I love QA. I admire testers’ discerning ways of thinking. QA is essential.
But manual QA is life-threatening and the bane of agility.
- Driverless cars: If teams are producing software right now for self-driving cars and they do not practice TDD…then I don’t want a future with self-driving cars.
- Same is true of systems which administer financial transactions, medical reports, tax calculations, democratic voting systems, everything.
Two weeks ago I met the CTO of a medical imaging company Their software takes MRI data as input and produces 3-dimensional maps of a human brain – their tools are designed specifically for neurosurgeons who operate on brain tumors. I asked him about their engineering practices of course! I was excited… I thought surely they’ve got serious automated QA practices in place to ensure the accuracy of the data, the fidelity of the image, and the precision of the “map”. (Their software provides neurosurgeons with “routes” through the brain tissue to the tumor – think of a Google Map [but in 3D] with route suggestions.) Turns out… they have manual QA “teams” scattered offshore who are regularly 3 to 7 weeks behind the development. That is, code is regularly contributed but feedback from manual QA staff is often 7 weeks later. Also, because the test cases are so complicated and numerous, their QA staff are regularly testing only the most recent adjustments/features.
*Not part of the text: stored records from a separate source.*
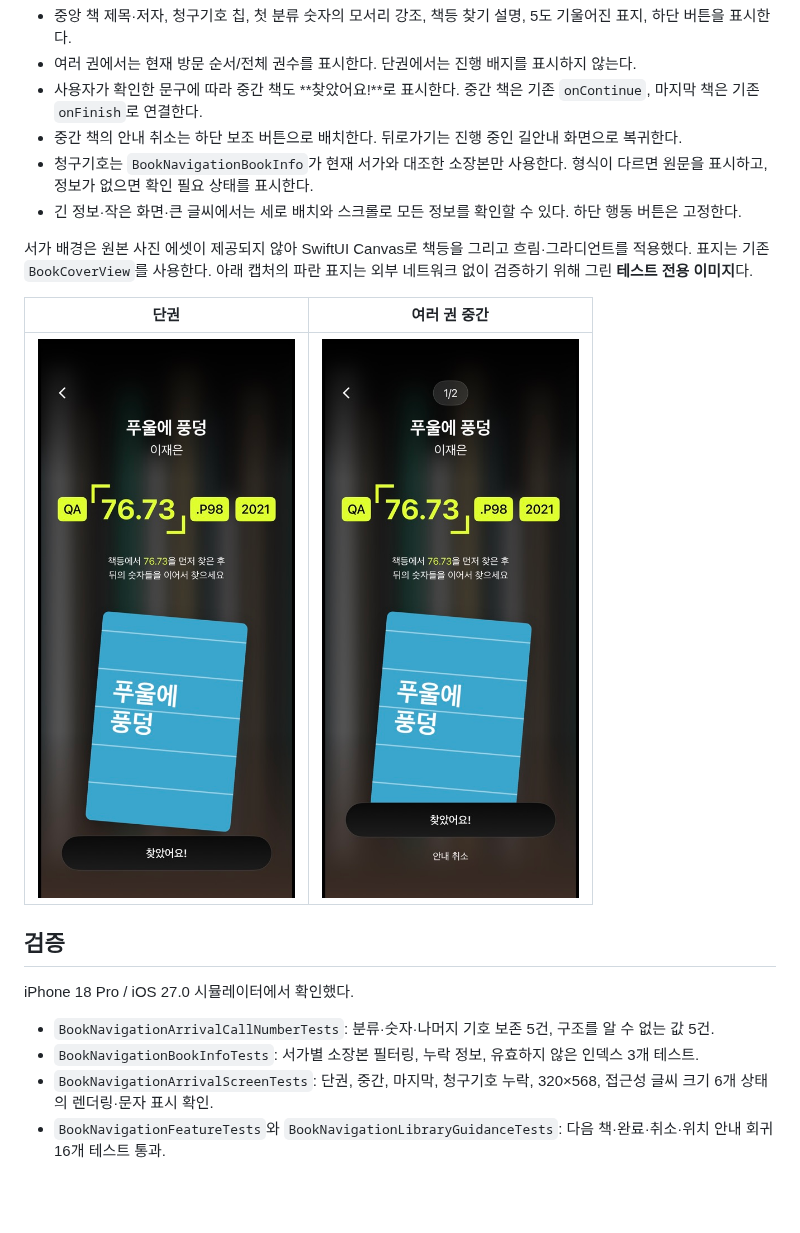
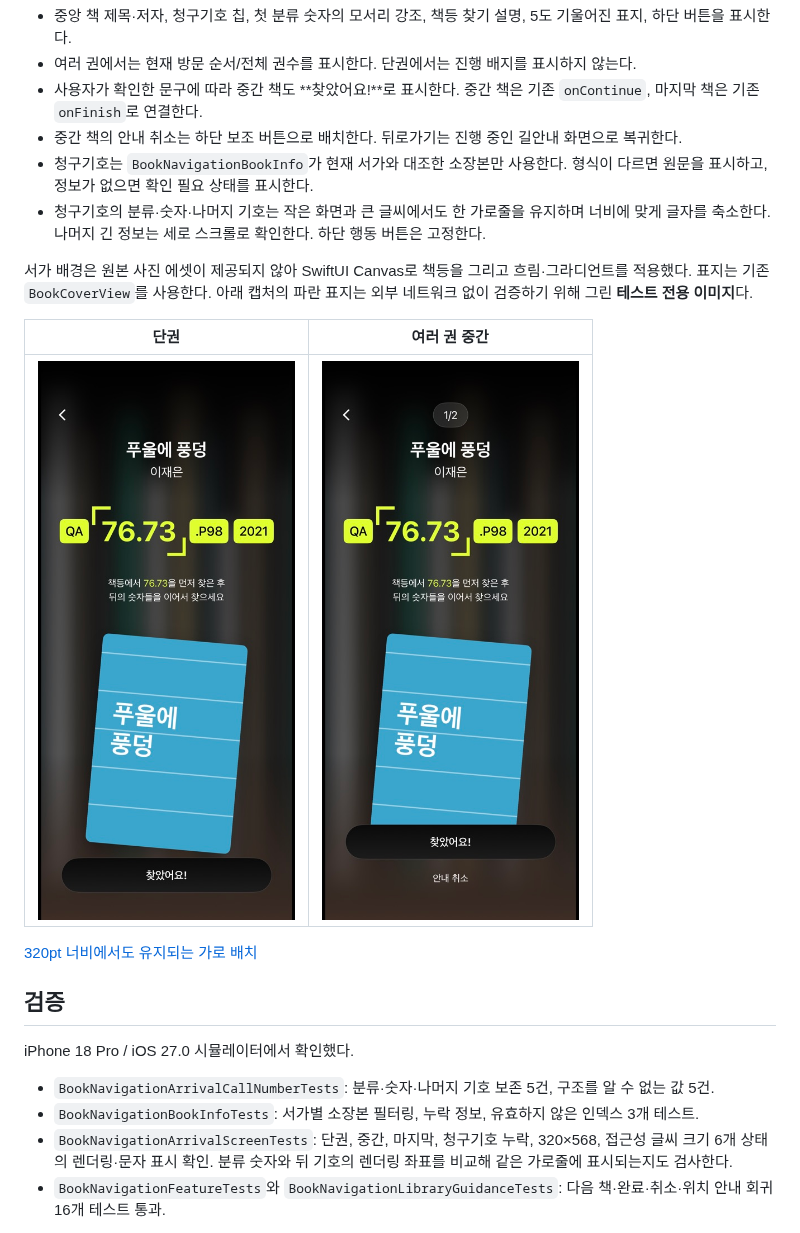
Before and after one commit to adap-c6-fingerprint/postech-library, a Markdown page: Docs/BookNavigationArrival.md, the part around the change. GitHub-like rendering; pictures changed too: Docs/Screenshots/BookNavigationArrival/multiple.jpg, Docs/Screenshots/BookNavigationArrival/single.jpg; blank space fills up the shorter version.

Commit message:
fix(ui): 도착 청구기호 가로 배치 유지
Refs #133

```diff
--- a/Docs/BookNavigationArrival.md
+++ b/Docs/BookNavigationArrival.md
@@ -7,7 +7,7 @@
 - 사용자가 확인한 문구에 따라 중간 책도 **찾았어요!**로 표시한다. 중간 책은 기존 `onContinue`, 마지막 책은 기존 `onFinish`로 연결한다.
 - 중간 책의 안내 취소는 하단 보조 버튼으로 배치한다. 뒤로가기는 진행 중인 길안내 화면으로 복귀한다.
 - 청구기호는 `BookNavigationBookInfo`가 현재 서가와 대조한 소장본만 사용한다. 형식이 다르면 원문을 표시하고, 정보가 없으면 확인 필요 상태를 표시한다.
-- 긴 정보·작은 화면·큰 글씨에서는 세로 배치와 스크롤로 모든 정보를 확인할 수 있다. 하단 행동 버튼은 고정한다.
+- 청구기호의 분류·숫자·나머지 기호는 작은 화면과 큰 글씨에서도 한 가로줄을 유지하며 너비에 맞게 글자를 축소한다. 나머지 긴 정보는 세로 스크롤로 확인한다. 하단 행동 버튼은 고정한다.
 
 서가 배경은 원본 사진 에셋이 제공되지 않아 SwiftUI Canvas로 책등을 그리고 흐림·그라디언트를 적용했다.
 표지는 기존 `BookCoverView`를 사용한다. 아래 캡처의 파란 표지는 외부 네트워크 없이 검증하기 위해 그린 **테스트 전용 이미지**다.
@@ -16,13 +16,15 @@
 | --- | --- |
 | ![단권](Screenshots/BookNavigationArrival/single.jpg) | ![여러 권](Screenshots/BookNavigationArrival/multiple.jpg) |
 
+[320pt 너비에서도 유지되는 가로 배치](Screenshots/BookNavigationArrival/compact.jpg)
+
 ## 검증
 
 iPhone 18 Pro / iOS 27.0 시뮬레이터에서 확인했다.
 
 - `BookNavigationArrivalCallNumberTests`: 분류·숫자·나머지 기호 보존 5건, 구조를 알 수 없는 값 5건.
 - `BookNavigationBookInfoTests`: 서가별 소장본 필터링, 누락 정보, 유효하지 않은 인덱스 3개 테스트.
-- `BookNavigationArrivalScreenTests`: 단권, 중간, 마지막, 청구기호 누락, 320×568, 접근성 글씨 크기 6개 상태의 렌더링·문자 표시 확인.
+- `BookNavigationArrivalScreenTests`: 단권, 중간, 마지막, 청구기호 누락, 320×568, 접근성 글씨 크기 6개 상태의 렌더링·문자 표시 확인. 분류 숫자와 뒤 기호의 렌더링 좌표를 비교해 같은 가로줄에 표시되는지도 검사한다.
 - `BookNavigationFeatureTests`와 `BookNavigationLibraryGuidanceTests`: 다음 책·완료·취소·위치 안내 회귀 16개 테스트 통과.
 
 전체 기본 스킴은 이번에 수정하지 않은 `BookDetailTests/BookBasketIsolationTests.swift:20,26`의
```
Also changed, not shown: Docs/Screenshots/BookNavigationArrival/compact.jpg (added), 2 other files.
I was shocked. I got emotional and actually caused a bit of a scene on the train. Like, “people’s lives are on the line!!” I said. “How can you stand being liable for that?”
You know what his response was? He said, “We only provide information to the surgeons. The decisions are their own.”
Bane of Agility
I’ve recently published a principle that states “As the intervals between deployments decrease, quality increases, and the amount & cost of technical debt decreases, and competitive advantage accumulates.” I called it the “Principle of Cumulative Quality Advantage” – it’s documented here with a nice graph and stuff.
Essentially, manual QA destroys agility. Why? Because manual QA is far more expensive than automated testing (especially if calculated on a “per test run” basis) so most organizations who perform manual QA simply do not run all tests frequently. So technical-debt increases as teams decide to defer both the creation and execution of tests, so quality decreases in unknown and unpredictable ways, thus deployments grow less frequent. When deployments are less frequent, the organization loses the ability to submit incremental improvements to their codebase safely and their ability to recover or patch critical flaws decreases.
Stop all manual QA. Instead, invest in cross-functionality in which QA & code are simultaneous. TDD is a well-known practice and shouldn’t be considered optional anymore.